= The data =
- - - - - - -
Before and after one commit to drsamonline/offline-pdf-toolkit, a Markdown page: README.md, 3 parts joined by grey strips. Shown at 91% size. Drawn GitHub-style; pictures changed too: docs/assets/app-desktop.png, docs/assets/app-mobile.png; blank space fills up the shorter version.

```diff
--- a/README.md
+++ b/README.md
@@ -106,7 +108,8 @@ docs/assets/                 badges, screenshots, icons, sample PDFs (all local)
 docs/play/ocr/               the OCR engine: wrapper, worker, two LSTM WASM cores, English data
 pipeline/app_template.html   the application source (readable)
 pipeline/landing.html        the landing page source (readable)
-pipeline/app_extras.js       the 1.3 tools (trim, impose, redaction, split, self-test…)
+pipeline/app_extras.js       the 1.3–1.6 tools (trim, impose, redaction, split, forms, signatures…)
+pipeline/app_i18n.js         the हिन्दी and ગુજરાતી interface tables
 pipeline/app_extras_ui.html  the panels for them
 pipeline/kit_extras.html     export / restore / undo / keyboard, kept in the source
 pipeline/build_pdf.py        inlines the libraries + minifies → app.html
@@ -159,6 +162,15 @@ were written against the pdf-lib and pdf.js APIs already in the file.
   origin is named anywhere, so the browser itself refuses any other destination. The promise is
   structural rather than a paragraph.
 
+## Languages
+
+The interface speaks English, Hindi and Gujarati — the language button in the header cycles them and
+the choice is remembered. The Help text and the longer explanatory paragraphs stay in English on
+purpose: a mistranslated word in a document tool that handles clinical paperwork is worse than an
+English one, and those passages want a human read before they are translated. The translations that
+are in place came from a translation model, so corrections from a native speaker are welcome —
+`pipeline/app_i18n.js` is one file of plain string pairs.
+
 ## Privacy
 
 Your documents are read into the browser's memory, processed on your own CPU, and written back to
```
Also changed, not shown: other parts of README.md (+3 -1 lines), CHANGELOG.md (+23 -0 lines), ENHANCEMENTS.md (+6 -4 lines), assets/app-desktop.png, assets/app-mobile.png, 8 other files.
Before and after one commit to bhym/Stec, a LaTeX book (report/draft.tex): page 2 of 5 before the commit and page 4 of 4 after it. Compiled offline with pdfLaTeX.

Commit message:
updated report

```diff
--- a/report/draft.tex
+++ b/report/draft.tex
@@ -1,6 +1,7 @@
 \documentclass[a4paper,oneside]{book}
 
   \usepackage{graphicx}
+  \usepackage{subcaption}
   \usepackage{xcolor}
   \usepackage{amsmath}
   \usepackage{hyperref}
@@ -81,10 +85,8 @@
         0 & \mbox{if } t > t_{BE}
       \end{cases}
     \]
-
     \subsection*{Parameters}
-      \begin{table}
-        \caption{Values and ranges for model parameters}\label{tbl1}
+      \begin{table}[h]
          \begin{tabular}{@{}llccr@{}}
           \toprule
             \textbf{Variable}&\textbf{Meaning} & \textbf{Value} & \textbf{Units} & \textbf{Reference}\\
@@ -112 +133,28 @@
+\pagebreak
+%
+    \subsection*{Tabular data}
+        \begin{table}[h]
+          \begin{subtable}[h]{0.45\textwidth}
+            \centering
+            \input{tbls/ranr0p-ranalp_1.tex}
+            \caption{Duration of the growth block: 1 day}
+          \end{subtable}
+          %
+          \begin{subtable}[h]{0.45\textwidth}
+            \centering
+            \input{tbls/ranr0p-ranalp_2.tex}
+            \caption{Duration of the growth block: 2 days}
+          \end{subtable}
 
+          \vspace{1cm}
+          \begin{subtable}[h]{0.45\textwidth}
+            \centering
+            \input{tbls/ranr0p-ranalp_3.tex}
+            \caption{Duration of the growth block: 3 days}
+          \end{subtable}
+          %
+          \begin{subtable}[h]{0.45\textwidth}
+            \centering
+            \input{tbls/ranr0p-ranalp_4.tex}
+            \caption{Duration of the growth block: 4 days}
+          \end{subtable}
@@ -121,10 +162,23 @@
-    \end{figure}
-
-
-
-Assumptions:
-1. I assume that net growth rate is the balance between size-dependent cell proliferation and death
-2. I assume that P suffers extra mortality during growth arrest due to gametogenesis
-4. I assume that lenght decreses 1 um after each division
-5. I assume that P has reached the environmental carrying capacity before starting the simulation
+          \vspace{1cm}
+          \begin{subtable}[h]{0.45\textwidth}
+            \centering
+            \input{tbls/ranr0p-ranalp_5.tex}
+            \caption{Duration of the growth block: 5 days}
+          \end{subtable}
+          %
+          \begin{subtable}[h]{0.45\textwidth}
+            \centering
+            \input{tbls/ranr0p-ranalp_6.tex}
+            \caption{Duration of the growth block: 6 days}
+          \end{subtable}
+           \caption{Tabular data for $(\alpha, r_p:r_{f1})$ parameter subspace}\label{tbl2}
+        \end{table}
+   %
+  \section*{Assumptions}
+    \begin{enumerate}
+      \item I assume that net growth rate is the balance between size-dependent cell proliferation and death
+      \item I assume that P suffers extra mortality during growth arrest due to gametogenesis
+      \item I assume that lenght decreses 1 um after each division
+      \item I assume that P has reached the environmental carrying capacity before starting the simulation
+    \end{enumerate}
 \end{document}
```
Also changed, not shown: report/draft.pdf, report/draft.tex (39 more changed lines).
- - - - - - -
For the records above, state the count of lines where "pipeline" appears, without any other text.

9